PROBLEM DESCRIPTION: All of the entries below are to be retyped exactly.

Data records
+ + + + + + +

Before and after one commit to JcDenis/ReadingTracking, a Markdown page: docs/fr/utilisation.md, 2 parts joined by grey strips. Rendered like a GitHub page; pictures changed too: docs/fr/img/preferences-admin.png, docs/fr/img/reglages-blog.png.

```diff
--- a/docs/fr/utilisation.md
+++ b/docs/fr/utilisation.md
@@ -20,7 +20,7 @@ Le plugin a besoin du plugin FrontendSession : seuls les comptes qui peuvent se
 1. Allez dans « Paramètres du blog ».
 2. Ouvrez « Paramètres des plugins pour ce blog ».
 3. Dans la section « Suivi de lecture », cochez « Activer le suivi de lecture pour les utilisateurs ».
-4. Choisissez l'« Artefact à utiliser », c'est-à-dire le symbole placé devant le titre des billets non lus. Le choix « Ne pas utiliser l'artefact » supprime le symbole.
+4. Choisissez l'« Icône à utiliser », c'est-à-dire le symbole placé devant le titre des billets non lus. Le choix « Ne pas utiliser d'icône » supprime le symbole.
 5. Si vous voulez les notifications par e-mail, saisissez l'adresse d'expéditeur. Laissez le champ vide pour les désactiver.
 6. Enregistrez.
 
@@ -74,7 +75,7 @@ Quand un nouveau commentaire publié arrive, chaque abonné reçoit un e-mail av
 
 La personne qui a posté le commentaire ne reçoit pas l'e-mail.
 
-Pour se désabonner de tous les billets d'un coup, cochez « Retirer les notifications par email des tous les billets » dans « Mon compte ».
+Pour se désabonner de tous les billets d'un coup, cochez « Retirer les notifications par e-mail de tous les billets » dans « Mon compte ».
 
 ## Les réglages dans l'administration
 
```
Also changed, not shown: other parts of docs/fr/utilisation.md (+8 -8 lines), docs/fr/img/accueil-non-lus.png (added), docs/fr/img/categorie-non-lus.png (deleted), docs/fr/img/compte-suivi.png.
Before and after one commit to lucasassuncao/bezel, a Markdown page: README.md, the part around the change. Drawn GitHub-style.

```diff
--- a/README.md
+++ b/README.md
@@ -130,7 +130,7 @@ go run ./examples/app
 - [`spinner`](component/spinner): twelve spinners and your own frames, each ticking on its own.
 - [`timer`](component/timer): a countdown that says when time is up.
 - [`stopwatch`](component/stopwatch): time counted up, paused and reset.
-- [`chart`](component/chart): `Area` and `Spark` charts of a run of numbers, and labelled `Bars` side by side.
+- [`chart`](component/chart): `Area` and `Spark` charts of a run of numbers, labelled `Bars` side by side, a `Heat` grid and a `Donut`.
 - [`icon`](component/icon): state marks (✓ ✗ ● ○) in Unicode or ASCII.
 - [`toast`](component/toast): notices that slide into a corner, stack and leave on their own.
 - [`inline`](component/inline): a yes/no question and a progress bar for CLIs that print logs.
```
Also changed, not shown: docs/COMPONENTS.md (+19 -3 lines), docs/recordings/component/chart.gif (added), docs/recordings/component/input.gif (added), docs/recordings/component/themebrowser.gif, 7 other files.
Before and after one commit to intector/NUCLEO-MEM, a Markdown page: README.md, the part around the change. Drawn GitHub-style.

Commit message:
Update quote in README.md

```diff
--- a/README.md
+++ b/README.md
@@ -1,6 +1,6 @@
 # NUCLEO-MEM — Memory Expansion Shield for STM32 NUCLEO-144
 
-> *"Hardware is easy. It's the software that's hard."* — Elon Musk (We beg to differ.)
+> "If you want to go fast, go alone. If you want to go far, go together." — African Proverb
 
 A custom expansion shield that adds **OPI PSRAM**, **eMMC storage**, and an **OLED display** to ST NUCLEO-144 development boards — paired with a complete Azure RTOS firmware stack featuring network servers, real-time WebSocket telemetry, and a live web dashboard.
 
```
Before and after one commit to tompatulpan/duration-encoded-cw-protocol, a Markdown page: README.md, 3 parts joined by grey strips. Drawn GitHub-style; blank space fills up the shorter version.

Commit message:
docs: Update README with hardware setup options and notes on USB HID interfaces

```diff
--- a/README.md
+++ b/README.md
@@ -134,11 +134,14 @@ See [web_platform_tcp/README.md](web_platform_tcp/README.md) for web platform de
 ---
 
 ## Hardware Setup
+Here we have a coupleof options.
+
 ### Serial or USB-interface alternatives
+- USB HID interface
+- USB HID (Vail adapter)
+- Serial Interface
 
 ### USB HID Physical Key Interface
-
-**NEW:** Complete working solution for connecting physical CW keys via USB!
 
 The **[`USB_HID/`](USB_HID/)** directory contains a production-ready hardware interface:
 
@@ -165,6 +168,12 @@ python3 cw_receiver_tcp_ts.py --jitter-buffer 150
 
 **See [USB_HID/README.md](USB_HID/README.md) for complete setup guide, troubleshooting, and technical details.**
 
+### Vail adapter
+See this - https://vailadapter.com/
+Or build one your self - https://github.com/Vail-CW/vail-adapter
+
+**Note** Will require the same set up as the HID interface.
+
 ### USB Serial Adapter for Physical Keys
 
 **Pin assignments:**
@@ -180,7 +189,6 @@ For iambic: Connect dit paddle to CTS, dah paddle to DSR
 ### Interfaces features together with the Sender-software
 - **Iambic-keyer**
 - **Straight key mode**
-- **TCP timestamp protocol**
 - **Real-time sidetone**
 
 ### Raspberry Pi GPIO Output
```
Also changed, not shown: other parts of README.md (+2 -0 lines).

+ + + + + + +

RESULT BELOW:
Before and after one commit to JcDenis/ReadingTracking, a Markdown page: docs/fr/utilisation.md, 2 parts joined by grey strips. Rendered like a GitHub page; pictures changed too: docs/fr/img/preferences-admin.png, docs/fr/img/reglages-blog.png.

```diff
--- a/docs/fr/utilisation.md
+++ b/docs/fr/utilisation.md
@@ -20,7 +20,7 @@ Le plugin a besoin du plugin FrontendSession : seuls les comptes qui peuvent se
 1. Allez dans « Paramètres du blog ».
 2. Ouvrez « Paramètres des plugins pour ce blog ».
 3. Dans la section « Suivi de lecture », cochez « Activer le suivi de lecture pour les utilisateurs ».
-4. Choisissez l'« Artefact à utiliser », c'est-à-dire le symbole placé devant le titre des billets non lus. Le choix « Ne pas utiliser l'artefact » supprime le symbole.
+4. Choisissez l'« Icône à utiliser », c'est-à-dire le symbole placé devant le titre des billets non lus. Le choix « Ne pas utiliser d'icône » supprime le symbole.
 5. Si vous voulez les notifications par e-mail, saisissez l'adresse d'expéditeur. Laissez le champ vide pour les désactiver.
 6. Enregistrez.
 
@@ -74,7 +75,7 @@ Quand un nouveau commentaire publié arrive, chaque abonné reçoit un e-mail av
 
 La personne qui a posté le commentaire ne reçoit pas l'e-mail.
 
-Pour se désabonner de tous les billets d'un coup, cochez « Retirer les notifications par email des tous les billets » dans « Mon compte ».
+Pour se désabonner de tous les billets d'un coup, cochez « Retirer les notifications par e-mail de tous les billets » dans « Mon compte ».
 
 ## Les réglages dans l'administration
 
```
Also changed, not shown: other parts of docs/fr/utilisation.md (+8 -8 lines), docs/fr/img/accueil-non-lus.png (added), docs/fr/img/categorie-non-lus.png (deleted), docs/fr/img/compte-suivi.png.
Before and after one commit to lucasassuncao/bezel, a Markdown page: README.md, the part around the change. Drawn GitHub-style.

```diff
--- a/README.md
+++ b/README.md
@@ -130,7 +130,7 @@ go run ./examples/app
 - [`spinner`](component/spinner): twelve spinners and your own frames, each ticking on its own.
 - [`timer`](component/timer): a countdown that says when time is up.
 - [`stopwatch`](component/stopwatch): time counted up, paused and reset.
-- [`chart`](component/chart): `Area` and `Spark` charts of a run of numbers, and labelled `Bars` side by side.
+- [`chart`](component/chart): `Area` and `Spark` charts of a run of numbers, labelled `Bars` side by side, a `Heat` grid and a `Donut`.
 - [`icon`](component/icon): state marks (✓ ✗ ● ○) in Unicode or ASCII.
 - [`toast`](component/toast): notices that slide into a corner, stack and leave on their own.
 - [`inline`](component/inline): a yes/no question and a progress bar for CLIs that print logs.
```
Also changed, not shown: docs/COMPONENTS.md (+19 -3 lines), docs/recordings/component/chart.gif (added), docs/recordings/component/input.gif (added), docs/recordings/component/themebrowser.gif, 7 other files.
Before and after one commit to intector/NUCLEO-MEM, a Markdown page: README.md, the part around the change. Drawn GitHub-style.

Commit message:
Update quote in README.md

```diff
--- a/README.md
+++ b/README.md
@@ -1,6 +1,6 @@
 # NUCLEO-MEM — Memory Expansion Shield for STM32 NUCLEO-144
 
-> *"Hardware is easy. It's the software that's hard."* — Elon Musk (We beg to differ.)
+> "If you want to go fast, go alone. If you want to go far, go together." — African Proverb
 
 A custom expansion shield that adds **OPI PSRAM**, **eMMC storage**, and an **OLED display** to ST NUCLEO-144 development boards — paired with a complete Azure RTOS firmware stack featuring network servers, real-time WebSocket telemetry, and a live web dashboard.
 
```
Before and after one commit to tompatulpan/duration-encoded-cw-protocol, a Markdown page: README.md, 3 parts joined by grey strips. Drawn GitHub-style; blank space fills up the shorter version.

Commit message:
docs: Update README with hardware setup options and notes on USB HID interfaces

```diff
--- a/README.md
+++ b/README.md
@@ -134,11 +134,14 @@ See [web_platform_tcp/README.md](web_platform_tcp/README.md) for web platform de
 ---
 
 ## Hardware Setup
+Here we have a coupleof options.
+
 ### Serial or USB-interface alternatives
+- USB HID interface
+- USB HID (Vail adapter)
+- Serial Interface
 
 ### USB HID Physical Key Interface
-
-**NEW:** Complete working solution for connecting physical CW keys via USB!
 
 The **[`USB_HID/`](USB_HID/)** directory contains a production-ready hardware interface:
 
@@ -165,6 +168,12 @@ python3 cw_receiver_tcp_ts.py --jitter-buffer 150
 
 **See [USB_HID/README.md](USB_HID/README.md) for complete setup guide, troubleshooting, and technical details.**
 
+### Vail adapter
+See this - https://vailadapter.com/
+Or build one your self - https://github.com/Vail-CW/vail-adapter
+
+**Note** Will require the same set up as the HID interface.
+
 ### USB Serial Adapter for Physical Keys
 
 **Pin assignments:**
@@ -180,7 +189,6 @@ For iambic: Connect dit paddle to CTS, dah paddle to DSR
 ### Interfaces features together with the Sender-software
 - **Iambic-keyer**
 - **Straight key mode**
-- **TCP timestamp protocol**
 - **Real-time sidetone**
 
 ### Raspberry Pi GPIO Output
```
Also changed, not shown: other parts of README.md (+2 -0 lines).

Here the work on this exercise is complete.